Obviously this question does not follow the approach we talked out earlier by using a series of bytes to represent time chunks, but I am also considering just writing time strings to the flash and reading them back to enable total granular control down to the minute.
So, to reiterate, how do I read data back out if I don’t know the exact length of a string? Is there an end of string marker I could look for while looping through each byte individually?
Ok, well I figured out how to use the “streaming” example to read and write strings. I’d still like to know how you’d know how long a string is in the previous example though.
Another question: Is it possible to store a struct in memory using your library? Would I just have to store all the struct member’s data sequentially for each instance of the struct, then read them out into new instances in a FIFO manner?
Good question! Yes, you shouldn’t really have to know the length.
I can add “String” to the writeString() interface (I had intended to do that initially, since using
String is much easier than messing about with char arrays.)
With String added, you wouldn’t need to know how big the string is.
Yes, it’s quite easy to store a struct.
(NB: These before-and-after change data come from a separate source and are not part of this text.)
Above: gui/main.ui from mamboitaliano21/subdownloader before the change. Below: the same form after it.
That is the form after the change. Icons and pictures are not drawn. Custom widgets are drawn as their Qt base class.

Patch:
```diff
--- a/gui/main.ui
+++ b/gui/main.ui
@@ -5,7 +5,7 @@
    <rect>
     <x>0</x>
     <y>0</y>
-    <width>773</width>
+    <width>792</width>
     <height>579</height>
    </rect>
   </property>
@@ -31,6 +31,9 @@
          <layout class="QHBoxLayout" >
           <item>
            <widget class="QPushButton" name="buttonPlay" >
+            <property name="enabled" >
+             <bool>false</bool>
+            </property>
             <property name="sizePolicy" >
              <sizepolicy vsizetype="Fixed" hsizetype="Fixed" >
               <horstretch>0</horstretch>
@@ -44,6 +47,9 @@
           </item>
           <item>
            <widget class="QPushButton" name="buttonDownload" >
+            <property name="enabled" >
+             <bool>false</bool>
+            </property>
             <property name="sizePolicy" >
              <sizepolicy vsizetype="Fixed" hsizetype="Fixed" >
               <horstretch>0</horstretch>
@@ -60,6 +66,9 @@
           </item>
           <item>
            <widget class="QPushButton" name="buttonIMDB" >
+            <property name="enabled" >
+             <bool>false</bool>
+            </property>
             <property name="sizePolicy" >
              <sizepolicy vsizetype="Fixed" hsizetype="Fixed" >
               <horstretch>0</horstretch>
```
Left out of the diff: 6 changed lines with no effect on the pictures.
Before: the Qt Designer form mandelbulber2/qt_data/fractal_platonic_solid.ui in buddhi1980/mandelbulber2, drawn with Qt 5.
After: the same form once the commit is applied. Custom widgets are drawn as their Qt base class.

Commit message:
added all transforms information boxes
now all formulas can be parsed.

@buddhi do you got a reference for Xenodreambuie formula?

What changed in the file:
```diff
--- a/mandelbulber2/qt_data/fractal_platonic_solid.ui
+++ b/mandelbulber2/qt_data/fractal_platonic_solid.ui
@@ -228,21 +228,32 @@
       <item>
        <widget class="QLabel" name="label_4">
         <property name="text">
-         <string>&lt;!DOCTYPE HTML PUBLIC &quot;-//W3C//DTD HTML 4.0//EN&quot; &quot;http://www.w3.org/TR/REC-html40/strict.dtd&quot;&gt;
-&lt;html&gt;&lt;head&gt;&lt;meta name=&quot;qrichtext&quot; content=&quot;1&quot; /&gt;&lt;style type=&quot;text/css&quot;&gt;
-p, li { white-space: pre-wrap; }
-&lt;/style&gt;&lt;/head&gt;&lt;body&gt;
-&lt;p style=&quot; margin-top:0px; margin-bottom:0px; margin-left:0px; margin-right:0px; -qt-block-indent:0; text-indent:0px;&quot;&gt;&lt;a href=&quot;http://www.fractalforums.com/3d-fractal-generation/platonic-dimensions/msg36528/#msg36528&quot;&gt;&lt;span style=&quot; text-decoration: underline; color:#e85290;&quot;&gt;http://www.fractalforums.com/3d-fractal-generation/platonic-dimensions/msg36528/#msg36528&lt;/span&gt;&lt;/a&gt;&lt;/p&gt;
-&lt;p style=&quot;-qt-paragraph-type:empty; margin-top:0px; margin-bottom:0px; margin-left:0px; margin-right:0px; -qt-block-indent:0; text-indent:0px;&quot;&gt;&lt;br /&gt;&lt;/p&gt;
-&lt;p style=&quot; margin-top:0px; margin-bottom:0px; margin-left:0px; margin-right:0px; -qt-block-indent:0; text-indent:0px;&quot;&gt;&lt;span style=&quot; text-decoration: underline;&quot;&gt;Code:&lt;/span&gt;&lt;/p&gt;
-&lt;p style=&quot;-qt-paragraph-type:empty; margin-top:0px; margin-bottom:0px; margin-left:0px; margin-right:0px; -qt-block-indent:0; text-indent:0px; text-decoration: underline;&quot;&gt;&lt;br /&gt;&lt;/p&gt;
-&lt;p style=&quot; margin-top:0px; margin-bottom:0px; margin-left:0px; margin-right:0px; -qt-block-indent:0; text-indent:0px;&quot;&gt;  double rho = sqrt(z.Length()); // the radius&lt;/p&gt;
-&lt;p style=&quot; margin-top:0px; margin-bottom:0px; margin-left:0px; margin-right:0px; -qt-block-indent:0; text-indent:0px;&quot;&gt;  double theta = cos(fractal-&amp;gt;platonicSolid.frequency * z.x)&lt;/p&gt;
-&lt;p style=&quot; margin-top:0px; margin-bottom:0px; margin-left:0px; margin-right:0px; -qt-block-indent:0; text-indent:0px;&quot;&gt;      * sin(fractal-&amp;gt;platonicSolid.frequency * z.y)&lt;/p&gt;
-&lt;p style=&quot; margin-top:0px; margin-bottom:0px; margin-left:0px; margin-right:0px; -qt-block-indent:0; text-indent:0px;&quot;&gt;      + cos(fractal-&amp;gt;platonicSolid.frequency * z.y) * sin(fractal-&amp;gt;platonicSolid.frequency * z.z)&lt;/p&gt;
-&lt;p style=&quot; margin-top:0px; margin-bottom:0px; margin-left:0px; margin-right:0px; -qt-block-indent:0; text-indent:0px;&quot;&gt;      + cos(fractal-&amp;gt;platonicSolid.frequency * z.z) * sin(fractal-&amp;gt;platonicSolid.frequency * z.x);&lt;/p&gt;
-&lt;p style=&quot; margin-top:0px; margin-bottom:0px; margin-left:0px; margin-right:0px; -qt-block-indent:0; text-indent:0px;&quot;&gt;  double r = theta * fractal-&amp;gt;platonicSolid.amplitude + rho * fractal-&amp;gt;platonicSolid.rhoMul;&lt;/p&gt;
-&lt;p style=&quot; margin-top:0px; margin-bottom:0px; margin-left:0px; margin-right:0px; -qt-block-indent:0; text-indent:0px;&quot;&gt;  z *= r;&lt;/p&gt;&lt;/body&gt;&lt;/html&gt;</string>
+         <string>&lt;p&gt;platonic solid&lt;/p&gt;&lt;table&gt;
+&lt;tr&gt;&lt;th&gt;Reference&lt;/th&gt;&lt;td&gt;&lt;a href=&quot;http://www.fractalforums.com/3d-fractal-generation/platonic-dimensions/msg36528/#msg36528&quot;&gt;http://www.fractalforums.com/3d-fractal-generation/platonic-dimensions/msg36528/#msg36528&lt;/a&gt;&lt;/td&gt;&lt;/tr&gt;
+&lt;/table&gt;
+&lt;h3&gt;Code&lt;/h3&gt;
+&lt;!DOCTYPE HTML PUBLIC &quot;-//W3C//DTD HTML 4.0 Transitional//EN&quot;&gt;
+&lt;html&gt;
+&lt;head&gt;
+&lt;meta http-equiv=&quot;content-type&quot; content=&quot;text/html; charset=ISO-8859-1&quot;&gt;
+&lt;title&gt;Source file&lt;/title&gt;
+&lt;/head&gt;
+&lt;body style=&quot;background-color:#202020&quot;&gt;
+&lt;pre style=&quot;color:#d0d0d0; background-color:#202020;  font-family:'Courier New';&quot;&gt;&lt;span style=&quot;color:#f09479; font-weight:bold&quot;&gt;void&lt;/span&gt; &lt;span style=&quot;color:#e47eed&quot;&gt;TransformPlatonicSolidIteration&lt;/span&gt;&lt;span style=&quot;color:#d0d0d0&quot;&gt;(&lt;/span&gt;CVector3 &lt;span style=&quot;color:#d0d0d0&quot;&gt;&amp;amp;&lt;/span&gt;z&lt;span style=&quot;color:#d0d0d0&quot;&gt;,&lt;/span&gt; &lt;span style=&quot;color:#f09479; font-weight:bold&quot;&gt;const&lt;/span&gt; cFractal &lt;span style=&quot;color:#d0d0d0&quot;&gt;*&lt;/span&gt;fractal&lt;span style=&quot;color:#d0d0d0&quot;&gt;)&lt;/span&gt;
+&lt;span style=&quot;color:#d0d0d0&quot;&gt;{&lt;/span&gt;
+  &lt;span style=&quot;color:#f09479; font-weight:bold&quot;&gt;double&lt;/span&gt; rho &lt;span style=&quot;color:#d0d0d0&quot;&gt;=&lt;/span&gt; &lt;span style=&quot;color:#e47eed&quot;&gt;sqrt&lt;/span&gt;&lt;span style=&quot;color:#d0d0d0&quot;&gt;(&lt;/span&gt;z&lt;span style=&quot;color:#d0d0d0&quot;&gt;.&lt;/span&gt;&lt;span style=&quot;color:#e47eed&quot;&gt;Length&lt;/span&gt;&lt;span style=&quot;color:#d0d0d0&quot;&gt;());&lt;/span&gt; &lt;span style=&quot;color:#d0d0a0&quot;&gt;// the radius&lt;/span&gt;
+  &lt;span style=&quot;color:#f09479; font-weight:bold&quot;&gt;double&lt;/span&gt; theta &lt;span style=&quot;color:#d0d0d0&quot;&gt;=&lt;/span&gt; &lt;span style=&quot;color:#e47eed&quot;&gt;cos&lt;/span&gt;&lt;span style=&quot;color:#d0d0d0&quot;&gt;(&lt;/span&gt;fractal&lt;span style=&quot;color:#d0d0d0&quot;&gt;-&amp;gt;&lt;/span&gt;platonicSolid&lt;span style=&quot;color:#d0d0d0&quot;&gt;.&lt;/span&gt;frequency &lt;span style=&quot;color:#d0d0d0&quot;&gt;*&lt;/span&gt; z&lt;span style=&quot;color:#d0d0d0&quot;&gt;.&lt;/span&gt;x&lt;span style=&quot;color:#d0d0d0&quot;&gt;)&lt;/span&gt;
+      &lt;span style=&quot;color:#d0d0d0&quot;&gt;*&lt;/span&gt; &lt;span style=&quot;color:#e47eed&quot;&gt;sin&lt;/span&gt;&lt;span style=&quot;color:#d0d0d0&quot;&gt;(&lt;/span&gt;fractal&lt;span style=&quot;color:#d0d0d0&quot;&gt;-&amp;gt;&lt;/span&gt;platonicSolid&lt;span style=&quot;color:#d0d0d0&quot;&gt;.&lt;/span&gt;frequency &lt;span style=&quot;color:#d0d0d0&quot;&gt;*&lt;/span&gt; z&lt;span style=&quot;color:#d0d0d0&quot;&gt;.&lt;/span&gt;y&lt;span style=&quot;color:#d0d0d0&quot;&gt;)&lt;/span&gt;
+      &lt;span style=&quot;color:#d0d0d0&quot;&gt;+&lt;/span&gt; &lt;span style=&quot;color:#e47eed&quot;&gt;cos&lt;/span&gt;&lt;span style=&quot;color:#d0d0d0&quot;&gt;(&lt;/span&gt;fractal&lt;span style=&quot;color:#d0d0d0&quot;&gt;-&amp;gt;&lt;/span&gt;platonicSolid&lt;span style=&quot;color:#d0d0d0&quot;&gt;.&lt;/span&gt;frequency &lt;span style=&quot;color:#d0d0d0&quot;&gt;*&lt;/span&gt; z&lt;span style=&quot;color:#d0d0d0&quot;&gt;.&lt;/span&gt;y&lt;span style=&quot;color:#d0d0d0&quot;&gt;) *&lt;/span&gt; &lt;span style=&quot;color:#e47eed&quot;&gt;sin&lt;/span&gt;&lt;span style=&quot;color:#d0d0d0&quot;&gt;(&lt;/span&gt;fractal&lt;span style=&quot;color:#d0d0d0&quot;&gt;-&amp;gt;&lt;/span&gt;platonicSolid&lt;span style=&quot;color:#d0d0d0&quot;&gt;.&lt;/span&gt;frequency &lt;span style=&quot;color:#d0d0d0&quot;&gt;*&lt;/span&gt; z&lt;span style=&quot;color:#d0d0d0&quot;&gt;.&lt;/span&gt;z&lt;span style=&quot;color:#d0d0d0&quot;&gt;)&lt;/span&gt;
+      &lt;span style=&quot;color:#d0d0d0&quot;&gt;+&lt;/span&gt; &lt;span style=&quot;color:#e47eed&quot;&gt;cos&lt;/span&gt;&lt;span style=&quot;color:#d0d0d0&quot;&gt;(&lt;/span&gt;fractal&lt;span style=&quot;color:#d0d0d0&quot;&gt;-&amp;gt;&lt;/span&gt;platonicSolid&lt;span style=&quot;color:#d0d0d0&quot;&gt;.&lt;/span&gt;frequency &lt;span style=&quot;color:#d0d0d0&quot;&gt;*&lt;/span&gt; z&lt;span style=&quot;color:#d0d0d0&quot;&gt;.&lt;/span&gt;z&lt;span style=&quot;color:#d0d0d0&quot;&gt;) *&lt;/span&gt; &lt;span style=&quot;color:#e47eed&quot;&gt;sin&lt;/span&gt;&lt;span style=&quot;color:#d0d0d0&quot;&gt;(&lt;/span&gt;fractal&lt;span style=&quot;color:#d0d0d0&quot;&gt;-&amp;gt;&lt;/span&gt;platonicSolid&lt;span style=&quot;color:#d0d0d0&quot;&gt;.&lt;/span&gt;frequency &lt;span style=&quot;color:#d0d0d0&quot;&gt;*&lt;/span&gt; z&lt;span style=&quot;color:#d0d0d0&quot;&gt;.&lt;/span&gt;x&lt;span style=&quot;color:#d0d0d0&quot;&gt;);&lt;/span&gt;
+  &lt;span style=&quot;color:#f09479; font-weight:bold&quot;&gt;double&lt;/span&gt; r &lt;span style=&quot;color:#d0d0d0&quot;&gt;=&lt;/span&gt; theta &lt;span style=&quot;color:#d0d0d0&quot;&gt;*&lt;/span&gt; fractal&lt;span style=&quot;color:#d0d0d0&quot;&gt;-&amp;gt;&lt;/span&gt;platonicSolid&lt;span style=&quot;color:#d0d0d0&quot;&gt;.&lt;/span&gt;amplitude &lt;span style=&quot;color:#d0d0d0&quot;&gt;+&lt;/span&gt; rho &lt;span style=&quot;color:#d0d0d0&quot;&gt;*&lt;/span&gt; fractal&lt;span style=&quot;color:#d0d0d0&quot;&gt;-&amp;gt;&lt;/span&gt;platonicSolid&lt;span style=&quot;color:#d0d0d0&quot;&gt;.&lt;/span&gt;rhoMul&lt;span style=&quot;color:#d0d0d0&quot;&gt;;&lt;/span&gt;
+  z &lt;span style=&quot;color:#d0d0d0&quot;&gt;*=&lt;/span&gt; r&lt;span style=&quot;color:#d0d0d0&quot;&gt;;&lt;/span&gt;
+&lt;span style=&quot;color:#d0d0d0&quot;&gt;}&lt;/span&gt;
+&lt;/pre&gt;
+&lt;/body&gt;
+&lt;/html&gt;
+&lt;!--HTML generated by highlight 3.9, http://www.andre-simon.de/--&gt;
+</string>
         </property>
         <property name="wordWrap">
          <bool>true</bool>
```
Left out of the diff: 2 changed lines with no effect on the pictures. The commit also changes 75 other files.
If you’re using the streaming interface, it’s like this:
// fill out the struct as you normally would
// ... then later
Writing to the device it’s:
// fill out the struct as you normally would
device->write(&myStruct, sizeof(myStruct), someAddress);
// ... then later on
device->read(&myStruct, sizeof(myStruct), someAddress);
The main difference is that the streaming interface takes care of remembering the current address.
This is a good question - I’ll add the info to the docs!